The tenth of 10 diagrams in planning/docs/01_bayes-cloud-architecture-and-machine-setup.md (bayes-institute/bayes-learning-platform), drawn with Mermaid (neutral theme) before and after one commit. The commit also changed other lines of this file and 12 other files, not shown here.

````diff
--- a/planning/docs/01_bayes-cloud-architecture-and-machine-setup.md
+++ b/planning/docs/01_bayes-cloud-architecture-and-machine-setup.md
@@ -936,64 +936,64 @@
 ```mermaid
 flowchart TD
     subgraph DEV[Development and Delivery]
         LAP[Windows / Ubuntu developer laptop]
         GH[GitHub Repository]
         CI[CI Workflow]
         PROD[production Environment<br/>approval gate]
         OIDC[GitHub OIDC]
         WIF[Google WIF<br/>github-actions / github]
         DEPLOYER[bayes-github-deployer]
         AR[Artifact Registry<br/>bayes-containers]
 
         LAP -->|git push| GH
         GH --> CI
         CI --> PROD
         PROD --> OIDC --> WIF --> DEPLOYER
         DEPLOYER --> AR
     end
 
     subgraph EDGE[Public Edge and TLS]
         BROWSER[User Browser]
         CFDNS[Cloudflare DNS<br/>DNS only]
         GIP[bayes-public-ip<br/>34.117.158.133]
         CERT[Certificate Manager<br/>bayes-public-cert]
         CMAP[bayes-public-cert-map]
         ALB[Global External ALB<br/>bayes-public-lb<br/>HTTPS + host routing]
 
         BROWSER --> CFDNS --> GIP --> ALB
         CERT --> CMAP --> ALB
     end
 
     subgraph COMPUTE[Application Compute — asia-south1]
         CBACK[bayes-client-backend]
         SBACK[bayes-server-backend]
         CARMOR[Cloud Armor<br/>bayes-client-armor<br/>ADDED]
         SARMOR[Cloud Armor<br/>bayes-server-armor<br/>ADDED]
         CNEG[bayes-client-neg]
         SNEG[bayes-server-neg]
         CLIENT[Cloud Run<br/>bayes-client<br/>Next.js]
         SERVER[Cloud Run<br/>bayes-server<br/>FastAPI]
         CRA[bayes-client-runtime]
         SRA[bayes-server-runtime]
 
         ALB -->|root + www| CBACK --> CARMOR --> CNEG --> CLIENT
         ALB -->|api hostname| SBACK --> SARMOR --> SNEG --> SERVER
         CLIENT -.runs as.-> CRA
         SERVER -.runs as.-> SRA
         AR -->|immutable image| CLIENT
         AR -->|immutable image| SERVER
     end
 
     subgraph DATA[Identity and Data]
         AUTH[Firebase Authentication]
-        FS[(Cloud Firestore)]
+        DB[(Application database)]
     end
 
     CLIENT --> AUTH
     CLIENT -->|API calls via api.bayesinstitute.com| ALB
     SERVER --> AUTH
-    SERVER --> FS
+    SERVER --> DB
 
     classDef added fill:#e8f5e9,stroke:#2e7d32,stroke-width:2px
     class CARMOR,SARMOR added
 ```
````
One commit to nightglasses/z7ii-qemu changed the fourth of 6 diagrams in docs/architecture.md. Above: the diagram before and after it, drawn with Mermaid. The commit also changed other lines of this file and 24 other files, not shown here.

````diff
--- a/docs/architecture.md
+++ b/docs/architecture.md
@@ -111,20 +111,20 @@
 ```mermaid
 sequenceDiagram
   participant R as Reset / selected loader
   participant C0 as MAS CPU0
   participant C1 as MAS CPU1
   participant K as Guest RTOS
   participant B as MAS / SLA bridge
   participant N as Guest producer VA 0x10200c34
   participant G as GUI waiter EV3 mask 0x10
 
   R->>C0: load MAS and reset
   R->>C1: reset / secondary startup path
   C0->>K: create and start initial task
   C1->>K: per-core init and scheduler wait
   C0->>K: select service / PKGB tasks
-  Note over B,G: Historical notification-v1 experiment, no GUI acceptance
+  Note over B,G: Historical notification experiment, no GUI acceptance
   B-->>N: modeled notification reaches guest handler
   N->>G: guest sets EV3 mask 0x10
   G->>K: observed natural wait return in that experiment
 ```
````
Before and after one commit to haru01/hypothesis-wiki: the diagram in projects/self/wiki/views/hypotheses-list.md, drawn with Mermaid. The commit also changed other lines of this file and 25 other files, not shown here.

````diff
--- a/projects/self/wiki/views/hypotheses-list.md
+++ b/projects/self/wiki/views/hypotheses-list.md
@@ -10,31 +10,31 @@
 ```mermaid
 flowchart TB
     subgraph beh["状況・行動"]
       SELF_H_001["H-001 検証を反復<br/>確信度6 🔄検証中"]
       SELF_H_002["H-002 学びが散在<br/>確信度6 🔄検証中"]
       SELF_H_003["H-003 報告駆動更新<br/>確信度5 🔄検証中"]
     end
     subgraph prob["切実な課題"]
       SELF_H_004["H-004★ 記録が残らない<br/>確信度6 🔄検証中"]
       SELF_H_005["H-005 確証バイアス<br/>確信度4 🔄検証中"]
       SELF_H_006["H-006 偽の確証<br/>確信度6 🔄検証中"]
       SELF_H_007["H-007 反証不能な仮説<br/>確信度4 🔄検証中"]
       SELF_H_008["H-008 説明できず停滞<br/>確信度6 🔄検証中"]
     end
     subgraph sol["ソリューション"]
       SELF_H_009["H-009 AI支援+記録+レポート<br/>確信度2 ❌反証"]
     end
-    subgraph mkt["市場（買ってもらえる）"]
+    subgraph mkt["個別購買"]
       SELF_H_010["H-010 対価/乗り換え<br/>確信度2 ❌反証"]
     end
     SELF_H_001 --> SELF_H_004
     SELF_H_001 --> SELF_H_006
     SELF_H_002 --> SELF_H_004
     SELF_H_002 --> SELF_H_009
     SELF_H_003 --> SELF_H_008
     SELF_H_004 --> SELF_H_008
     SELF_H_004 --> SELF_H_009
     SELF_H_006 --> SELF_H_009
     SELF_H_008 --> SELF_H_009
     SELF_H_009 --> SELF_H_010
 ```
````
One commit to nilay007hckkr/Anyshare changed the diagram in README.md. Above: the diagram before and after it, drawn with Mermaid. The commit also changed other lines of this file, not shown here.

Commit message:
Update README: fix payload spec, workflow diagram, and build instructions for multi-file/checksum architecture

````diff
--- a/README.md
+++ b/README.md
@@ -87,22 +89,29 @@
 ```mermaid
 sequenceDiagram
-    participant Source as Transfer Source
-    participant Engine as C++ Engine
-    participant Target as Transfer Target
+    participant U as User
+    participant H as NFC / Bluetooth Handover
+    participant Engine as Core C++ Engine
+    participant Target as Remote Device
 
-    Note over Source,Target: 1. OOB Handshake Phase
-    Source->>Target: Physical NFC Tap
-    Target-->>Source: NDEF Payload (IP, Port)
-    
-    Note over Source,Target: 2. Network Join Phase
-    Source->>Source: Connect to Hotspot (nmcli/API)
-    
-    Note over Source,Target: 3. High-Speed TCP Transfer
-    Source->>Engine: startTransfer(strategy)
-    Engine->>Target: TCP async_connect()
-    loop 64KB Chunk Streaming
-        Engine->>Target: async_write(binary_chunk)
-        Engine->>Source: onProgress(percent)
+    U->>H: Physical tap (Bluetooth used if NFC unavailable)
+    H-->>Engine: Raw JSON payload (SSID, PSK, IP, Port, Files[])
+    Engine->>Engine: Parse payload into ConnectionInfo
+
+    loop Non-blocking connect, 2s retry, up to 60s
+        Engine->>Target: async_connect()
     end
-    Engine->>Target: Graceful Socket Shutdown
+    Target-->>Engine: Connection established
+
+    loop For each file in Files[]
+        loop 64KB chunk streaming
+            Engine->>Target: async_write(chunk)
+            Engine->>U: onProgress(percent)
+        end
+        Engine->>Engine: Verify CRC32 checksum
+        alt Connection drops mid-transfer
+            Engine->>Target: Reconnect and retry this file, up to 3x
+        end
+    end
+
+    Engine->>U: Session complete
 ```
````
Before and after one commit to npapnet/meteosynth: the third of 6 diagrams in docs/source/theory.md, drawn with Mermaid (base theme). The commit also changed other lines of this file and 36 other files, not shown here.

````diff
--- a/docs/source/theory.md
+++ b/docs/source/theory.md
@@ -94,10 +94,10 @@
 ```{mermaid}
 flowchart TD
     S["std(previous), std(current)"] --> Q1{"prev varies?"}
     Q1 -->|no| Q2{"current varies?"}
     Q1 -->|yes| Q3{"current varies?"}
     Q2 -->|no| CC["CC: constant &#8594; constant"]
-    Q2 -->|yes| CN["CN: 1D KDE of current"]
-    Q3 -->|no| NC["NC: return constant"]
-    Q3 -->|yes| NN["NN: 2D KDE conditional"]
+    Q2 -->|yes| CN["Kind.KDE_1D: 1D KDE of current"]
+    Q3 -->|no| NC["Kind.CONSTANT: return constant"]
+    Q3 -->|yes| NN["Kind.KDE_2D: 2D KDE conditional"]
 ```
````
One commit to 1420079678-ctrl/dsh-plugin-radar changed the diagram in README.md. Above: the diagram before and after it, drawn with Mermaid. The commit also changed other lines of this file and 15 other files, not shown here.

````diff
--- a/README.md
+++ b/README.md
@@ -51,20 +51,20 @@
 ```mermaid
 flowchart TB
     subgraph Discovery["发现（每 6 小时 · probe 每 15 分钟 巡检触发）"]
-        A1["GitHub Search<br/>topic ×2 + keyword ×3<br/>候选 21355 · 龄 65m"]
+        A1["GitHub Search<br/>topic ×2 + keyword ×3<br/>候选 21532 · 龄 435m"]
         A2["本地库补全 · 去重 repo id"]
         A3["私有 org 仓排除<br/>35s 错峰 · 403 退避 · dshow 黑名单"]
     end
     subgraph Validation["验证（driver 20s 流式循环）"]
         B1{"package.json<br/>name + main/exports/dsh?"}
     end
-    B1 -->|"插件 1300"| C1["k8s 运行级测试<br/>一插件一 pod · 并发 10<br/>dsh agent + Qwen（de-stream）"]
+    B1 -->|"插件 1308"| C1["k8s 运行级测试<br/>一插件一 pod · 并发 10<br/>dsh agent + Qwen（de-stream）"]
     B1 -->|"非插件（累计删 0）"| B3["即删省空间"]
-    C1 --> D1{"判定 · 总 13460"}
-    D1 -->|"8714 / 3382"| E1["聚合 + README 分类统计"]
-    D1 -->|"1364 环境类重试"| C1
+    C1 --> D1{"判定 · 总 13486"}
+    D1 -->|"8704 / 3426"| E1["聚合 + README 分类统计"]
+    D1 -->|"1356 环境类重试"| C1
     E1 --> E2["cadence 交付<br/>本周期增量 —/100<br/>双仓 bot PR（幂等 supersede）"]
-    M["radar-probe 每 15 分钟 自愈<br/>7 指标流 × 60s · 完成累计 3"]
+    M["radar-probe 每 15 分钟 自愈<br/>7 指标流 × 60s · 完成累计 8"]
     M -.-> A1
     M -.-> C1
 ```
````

# TASK DIRECTIONS
Reproduce word for word the material above, beginning with the line that contains "LAP[Windows / Ubuntu" and ending with the line that contains "CRA[bayes-client-runtime]".

# OUTPUT OF THE TASK
         LAP[Windows / Ubuntu developer laptop]
         GH[GitHub Repository]
         CI[CI Workflow]
         PROD[production Environment<br/>approval gate]
         OIDC[GitHub OIDC]
         WIF[Google WIF<br/>github-actions / github]
         DEPLOYER[bayes-github-deployer]
         AR[Artifact Registry<br/>bayes-containers]
 
         LAP -->|git push| GH
         GH --> CI
         CI --> PROD
         PROD --> OIDC --> WIF --> DEPLOYER
         DEPLOYER --> AR
     end
 
     subgraph EDGE[Public Edge and TLS]
         BROWSER[User Browser]
         CFDNS[Cloudflare DNS<br/>DNS only]
         GIP[bayes-public-ip<br/>34.117.158.133]
         CERT[Certificate Manager<br/>bayes-public-cert]
         CMAP[bayes-public-cert-map]
         ALB[Global External ALB<br/>bayes-public-lb<br/>HTTPS + host routing]
 
         BROWSER --> CFDNS --> GIP --> ALB
         CERT --> CMAP --> ALB
     end
 
     subgraph COMPUTE[Application Compute — asia-south1]
         CBACK[bayes-client-backend]
         SBACK[bayes-server-backend]
         CARMOR[Cloud Armor<br/>bayes-client-armor<br/>ADDED]
         SARMOR[Cloud Armor<br/>bayes-server-armor<br/>ADDED]
         CNEG[bayes-client-neg]
         SNEG[bayes-server-neg]
         CLIENT[Cloud Run<br/>bayes-client<br/>Next.js]
         SERVER[Cloud Run<br/>bayes-server<br/>FastAPI]
         CRA[bayes-client-runtime]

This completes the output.